As the thickness is increased to cause multiple waves of retardance, the colors are all jumbled up, generally making sickly green and magenta fringes. For example, if there is 250 nm retardance, That is half-wave for 500 nm light, so bluish-green makes it through the analyzer, with a drop off in intensity for other wavelengths. At 550 nm, 250 nm is 0.45 waves. If we now say that there is 2500 nm of retardance, or 5 waves at 500 nm, then that light is unchanged, so is blocked. However, 550 nm light is 4.55 waves of retardance. The point is that for thin specimens, This change from 500 to 550 nm is only a difference of 0.05 waves of retardance, but for the thicker specimen, it is 0.45 waves, meaning that the light going through the analyzer changes quickly with varying wavelength, allowing a wider variety of colors to simultaneously be transmitted.
Some examples of this color mash-up can be seen in my post about interference microscopy http://www.photomacrography.net/forum/v ... hp?t=33684 and more polarization discussion is on my website in the "Optics Primer" section.
A couple of key points to remember:
If you have crossed polarizers and introduce a birefringent material between them, rotating the material makes it such that the light is extincted every 90° since you are then putting linearly polarized light down one of the principal axes (fast or slow, extraordinary or ordinary) and it is unaffected. As Rik says, it has to be exactly 45° between axes, with exactly a quarter-wave retardance at that wavelength to get circular polarization out. Rik's observation that some parts of his crystal were very dark are likely because that portion has it's axes rotated in a different orientation. Rotating the specimen between crossed polarizers would resolve this question, as those would become brightly colored at different orientations.
This discussion has been about uniaxial crystals. Things get a bit stranger with biaxial crystals.
Optical activity (remember - the term that started this whole thing? ) is circular birefringence (and, yes, there is elliptical birefringence, but it refers to something a little different). The discussion about Rik's photos are about linear birefringence.
A useful concept to understand polarization states and how they are modified by birefringence (of all types) is the Poincare' Sphere, where linear polarization is on the equator of the sphere and R/L circular are the poles. Neither a point or a line has any area.... the surface of the sphere are all the elliptical states, which is one way to visualize that all polarized light is elliptical. Birefringence rotates the sphere, causing the polarization state to move to a new location on the sphere. Circular birefringence rotates about the poles, changing longitude, so the latitude cannot be changed (which is why I earlier said that circular birefringence doesn't have an axis.) Linear birefringence pierces through at the equator. A 90° phase shift (quarter-wave), rotates the state up to the pole, if oriented correctly. Spinning the sphere about the point where your polarization state is leaves your state unchanged.

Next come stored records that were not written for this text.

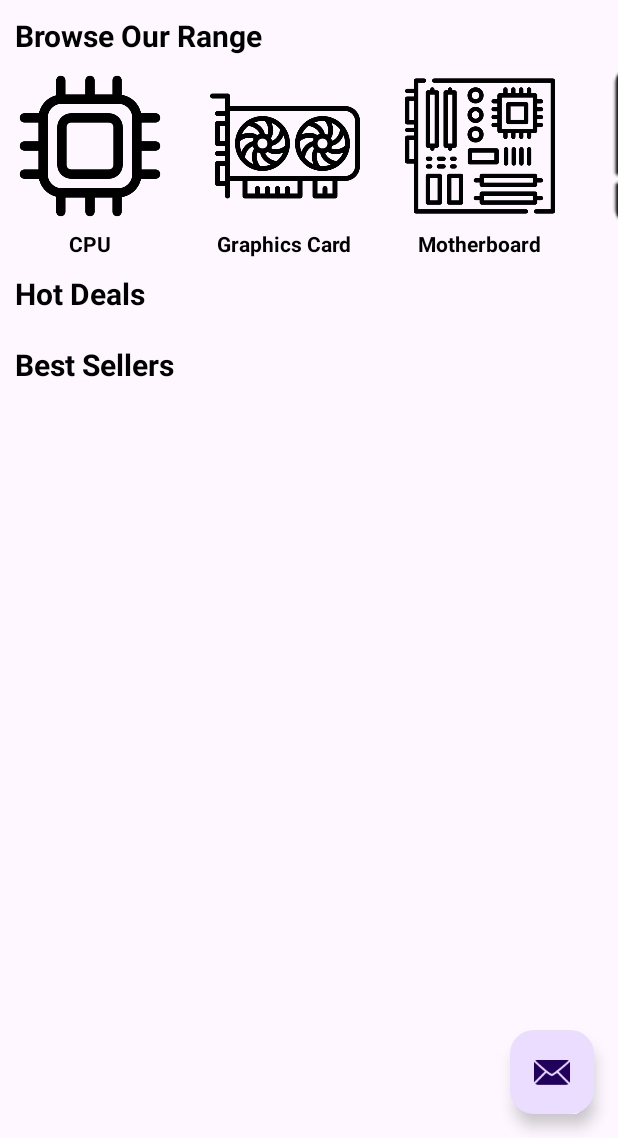
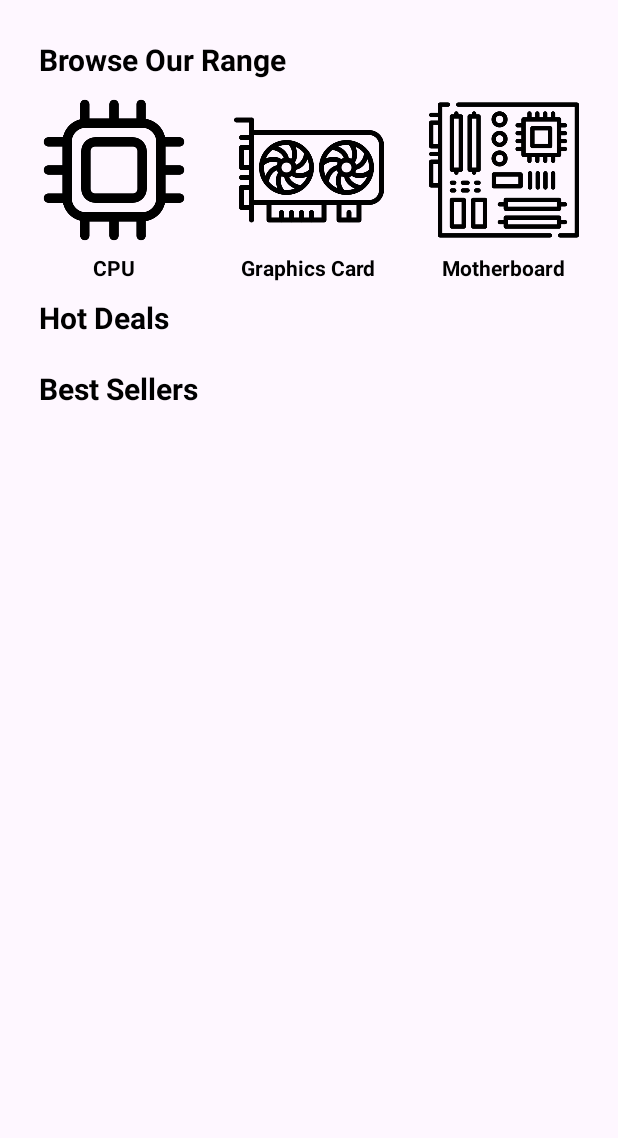
Before and after one commit to UOASOFTENG306/project-1-project-1-team-25, an Android app: the screen it shows after launch (MainActivity), on a phone screen of 412 x 824 dp, the part 98-1236 px from its top. Run offline under Robolectric (Android 15) with nearby library versions, the phone set to English and light mode, and no system bars.

Commit message:
feat: moved MainActivity contents to MainFragment

```diff
--- a/app/src/main/java/com/example/techswap/MainActivity.java
+++ b/app/src/main/java/com/example/techswap/MainActivity.java
@@ -76,36 +76,6 @@ public class MainActivity extends AppCompatActivity {
                 return false;
             }
         });
-
-
-        // initialise recycler view
-        RecyclerView recyclerView = findViewById(R.id.categoryRecyclerView);
-        LinearLayoutManager layoutManager = new LinearLayoutManager(this, LinearLayoutManager.HORIZONTAL, false);
-        recyclerView.setLayoutManager(layoutManager);
-
-        List<Integer> imageList = Arrays.asList(
-                R.drawable.cpu,
-                R.drawable.gpu,
-                R.drawable.motherboard,
-                R.drawable.harddisk,
-                R.drawable.ram,
-                R.drawable.powersupply,
-                R.drawable.pccase
-        );
-
-        List<String> captionList = Arrays.asList(
-                "CPU",
-                "Graphics Card",
-                "Motherboard",
-                "Storage",
-                "Memory",
-                "Power",
-                "Case"
-        );
-
-        CarouselAdapter adapter = new CarouselAdapter(imageList, captionList);
-        recyclerView.setAdapter(adapter);
-
     }
 
     public void onSearchIconClick(View view) {
--- /dev/null
+++ b/app/src/main/java/com/example/techswap/MainFragment.java
@@ -0,0 +1,82 @@
+package com.example.techswap;
+
+import android.os.Bundle;
+import android.view.LayoutInflater;
+import android.view.View;
+import android.view.ViewGroup;
+
+import androidx.annotation.NonNull;
+import androidx.fragment.app.Fragment;
+import androidx.navigation.fragment.NavHostFragment;
+import androidx.recyclerview.widget.LinearLayoutManager;
+import androidx.recyclerview.widget.RecyclerView;
+
+import com.example.techswap.adapters.CarouselAdapter;
+import com.example.techswap.databinding.FragmentMainBinding;
+
+import java.util.Arrays;
+import java.util.List;
+
+public class MainFragment extends Fragment {
+
+private FragmentMainBinding binding;
+
+    @Override
+    public View onCreateView(
+            LayoutInflater inflater, ViewGroup container,
+            Bundle savedInstanceState
+    ) {
+
+        binding = FragmentMainBinding.inflate(inflater, container, false);
+
+        // initialise recycler view
+        RecyclerView recyclerView = binding.categoryRecyclerView;
+        LinearLayoutManager layoutManager = new LinearLayoutManager(requireContext(), LinearLayoutManager.HORIZONTAL, false);
+        recyclerView.setLayoutManager(layoutManager);
+
+        List<Integer> imageList = Arrays.asList(
+                R.drawable.cpu,
+                R.drawable.gpu,
+                R.drawable.motherboard,
+                R.drawable.harddisk,
+                R.drawable.ram,
+                R.drawable.powersupply,
+                R.drawable.pccase
+        );
+
+        List<String> captionList = Arrays.asList(
+                "CPU",
+                "Graphics Card",
+                "Motherboard",
+                "Storage",
+                "Memory",
+                "Power",
+                "Case"
+        );
+
+        CarouselAdapter adapter = new CarouselAdapter(imageList, captionList);
+        recyclerView.setAdapter(adapter);
+
+        return binding.getRoot();
+
+    }
+
+    public void onViewCreated(@NonNull View view, Bundle savedInstanceState) {
+        super.onViewCreated(view, savedInstanceState);
+
+        binding.categoryRecyclerView.setOnClickListener(new View.OnClickListener() {
+            @Override
+            public void onClick(View view) {
+                NavHostFragment.findNavController(MainFragment.this)
+                        .navigate(R.id.action_FirstFragment_to_SecondFragment);
+            }
+        });
+    }
+
+@Override
+    public void onDestroyView() {
+        super.onDestroyView();
+        binding = null;
+    }
+
+}
--- a/app/src/main/res/layout/activity_main.xml
+++ b/app/src/main/res/layout/activity_main.xml
@@ -84,48 +84,14 @@
 
         </LinearLayout>
 
-        <LinearLayout
+        <androidx.fragment.app.FragmentContainerView
+            android:id="@+id/fragmentContainerView3"
+            android:name="com.example.techswap.MainFragment"
             android:layout_width="match_parent"
-            android:layout_height="wrap_content"
-            android:orientation="vertical">
+            android:layout_height="match_parent" />
 
-            <TextView
-                android:id="@+id/categoryHeader"
-                style="@style/HeaderText"
-                android:layout_width="match_parent"
-                android:layout_height="wrap_content"
-                android:text="@string/browse_our_range"/>
-
-            <androidx.recyclerview.widget.RecyclerView
-                android:id="@+id/categoryRecyclerView"
-                android:layout_width="match_parent"
-                android:layout_height="wrap_content"
-                android:orientation="horizontal"/>
-
-            <TextView
-                android:id="@+id/dealsHeader"
-                style="@style/HeaderText"
-                android:layout_width="match_parent"
-                android:layout_height="wrap_content"
-                android:text="@string/hot_deals"/>
-            <TextView
-                android:id="@+id/bestSellersHeader"
-                style="@style/HeaderText"
-                android:layout_width="match_parent"
-                android:layout_height="wrap_content"
-                android:text="@string/best_sellers"/>
-        </LinearLayout>
     </LinearLayout>
 
     <!--    <include layout="@layout/content_main"/>-->
 
-  <com.google.android.material.floatingactionbutton.FloatingActionButton
-  android:id="@+id/fab"
-  android:layout_width="wrap_content"
-  android:layout_height="wrap_content"
-  android:layout_gravity="bottom|end"
-  android:layout_marginEnd="@dimen/fab_margin"
-  android:layout_marginBottom="16dp"
-  app:srcCompat="@android:drawable/ic_dialog_email" />
-
 </androidx.coordinatorlayout.widget.CoordinatorLayout>
--- a/app/src/main/res/layout/fragment_second.xml
+++ b/app/src/main/res/layout/fragment_details.xml
@@ -5,7 +5,7 @@
     xmlns:tools="http://schemas.android.com/tools"
     android:layout_width="match_parent"
     android:layout_height="match_parent"
-    tools:context=".SecondFragment">
+    tools:context=".DetailsFragment">
     <androidx.constraintlayout.widget.ConstraintLayout
         android:layout_width="match_parent"
         android:layout_height="match_parent"
--- /dev/null
+++ b/app/src/main/res/layout/fragment_main.xml
@@ -0,0 +1,50 @@
+<?xml version="1.0" encoding="utf-8"?>
+<androidx.core.widget.NestedScrollView
+    xmlns:android="http://schemas.android.com/apk/res/android"
+    xmlns:app="http://schemas.android.com/apk/res-auto"
+    xmlns:tools="http://schemas.android.com/tools"
+    android:layout_width="match_parent"
+    android:layout_height="match_parent"
+    tools:context=".MainFragment">
+    <androidx.constraintlayout.widget.ConstraintLayout
+        android:layout_width="match_parent"
+        android:layout_height="match_parent"
+        android:padding="16dp">
+
+        <LinearLayout
+            android:layout_width="match_parent"
+            android:layout_height="wrap_content"
+            android:orientation="vertical"
+            app:layout_constraintEnd_toEndOf="parent"
+            app:layout_constraintStart_toStartOf="parent"
+            app:layout_constraintTop_toTopOf="parent">
+
+            <TextView
+                android:id="@+id/categoryHeader"
+                style="@style/HeaderText"
+                android:layout_width="match_parent"
+                android:layout_height="wrap_content"
+                android:text="@string/browse_our_range" />
+
+            <androidx.recyclerview.widget.RecyclerView
+                android:id="@+id/categoryRecyclerView"
+                android:layout_width="match_parent"
+                android:layout_height="wrap_content"
+                android:orientation="horizontal" />
+
+            <TextView
+                android:id="@+id/dealsHeader"
+                style="@style/HeaderText"
+                android:layout_width="match_parent"
+                android:layout_height="wrap_content"
+                android:text="@string/hot_deals" />
+
+            <TextView
+                android:id="@+id/bestSellersHeader"
+                style="@style/HeaderText"
+                android:layout_width="match_parent"
+                android:layout_height="wrap_content"
+                android:text="@string/best_sellers" />
+        </LinearLayout>
+    </androidx.constraintlayout.widget.ConstraintLayout>
+</androidx.core.widget.NestedScrollView>
```
Also changed, not shown: app/src/main/java/com/example/techswap/DetailsFragment.java (renamed from app/src/main/java/com/example/techswap/SecondFragment.java, +6 -5 lines), app/src/main/java/com/example/techswap/FirstFragment.java (deleted, +0 -46 lines), app/src/main/res/layout/fragment_first.xml (deleted, +0 -34 lines), app/src/main/res/navigation/nav_graph.xml (+4 -4 lines).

Sorry for the delay and then the length of the reply, but it is a good topic for us all to be familiar with.
Images taken in a controlled environment or with a posed subject. All subject types.